### Problem details
The answer must consist of every line below that contains the word "figure".

——————————

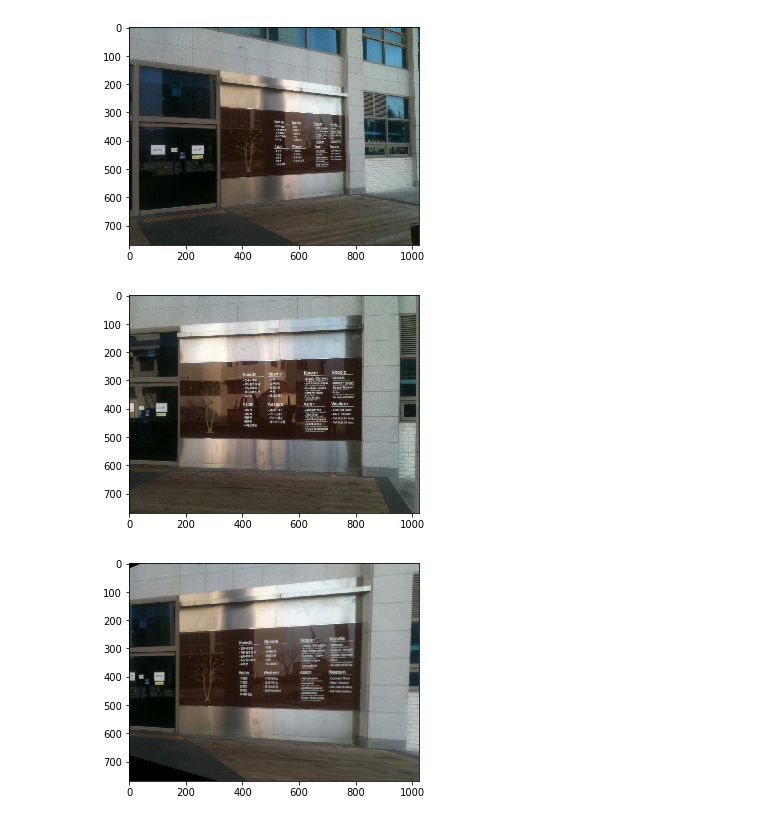
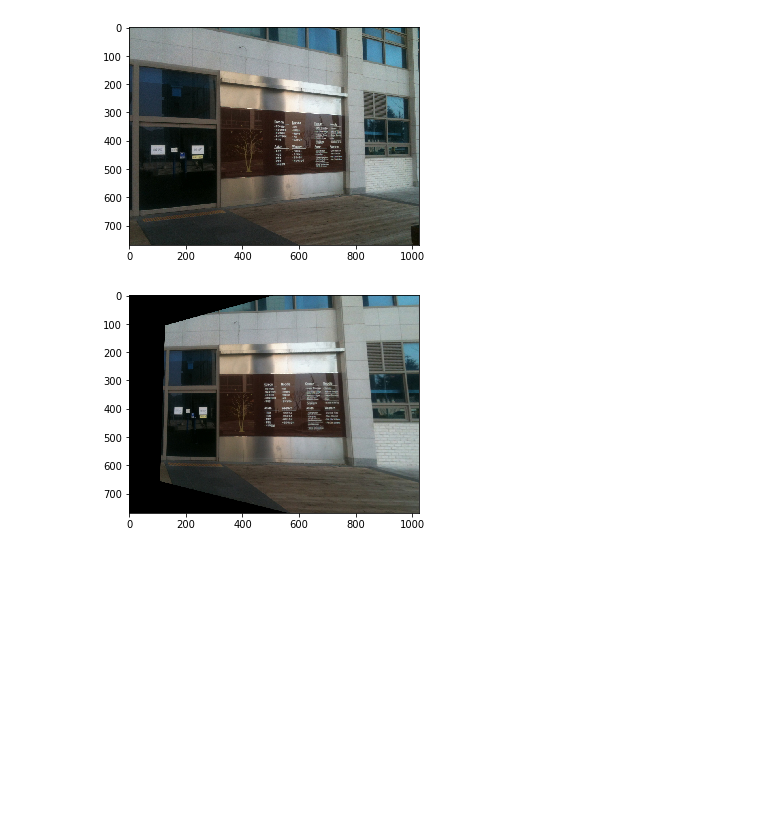
Before and after one commit to pingxiu/computerVisionClass, a Jupyter notebook: homeWork4/homeWork4.ipynb, the cells around one changed output. Saved outputs shown, nothing was run; the diff lists cells and outputs as text; code cells hidden in the pictures; blank space fills up the shorter version.

```diff
--- a/homeWork4/homeWork4.ipynb
+++ b/homeWork4/homeWork4.ipynb
@@ -5,26 +5,19 @@ import matplotlib.pyplot as pl
 # %%
 # Read source image.
 im_src = cv2.imread('dsu1.jpg')
 # Four corners of the book in source image
-pts_src = np.array([[324, 281], [326, 538] ,[760, 318],[768, 508]])
-# pts_dst = np.array([[179, 245], [179, 505] ,[820, 220],[820, 520]])
-# Read destination image.
-im_dst = cv2.imread('dsu2.jpg')
+pts_src = np.array([[324, 281], [326, 538] ,[760, 508],[768, 318]])
 # Four corners of the book in destination image.
-# pts_src = np.array([[324, 281], [326, 538] ,[760, 318],[768, 508]])
-pts_dst = np.array([[179, 245], [179, 505] ,[820, 220],[820, 520]])
+pts_dst = np.array([[320, 280], [320, 500] ,[760, 500],[760, 280]])
 # Calculate Homography
 h, status = cv2.findHomography(pts_src, pts_dst)
 # Warp source image to destination based on homography
 im_out = cv2.warpPerspective(im_src, h, (im_dst.shape[1],im_dst.shape[0]))
 # Display images
 pl.imshow(cv2.cvtColor(im_src, cv2.COLOR_BGR2RGB))
 pl.show()
-pl.imshow(cv2.cvtColor(im_dst, cv2.COLOR_BGR2RGB))
-pl.show()
 pl.imshow(cv2.cvtColor(im_out, cv2.COLOR_BGR2RGB))
 pl.show()
 # %% [output]
 [figure]
-[figure, old version]
+[figure, new version]
-[figure, removed]
```
Also changed, not shown: parts of 8 cells of this notebook.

——————————

### Answer below
 [figure]
-[figure, old version]
+[figure, new version]
-[figure, removed]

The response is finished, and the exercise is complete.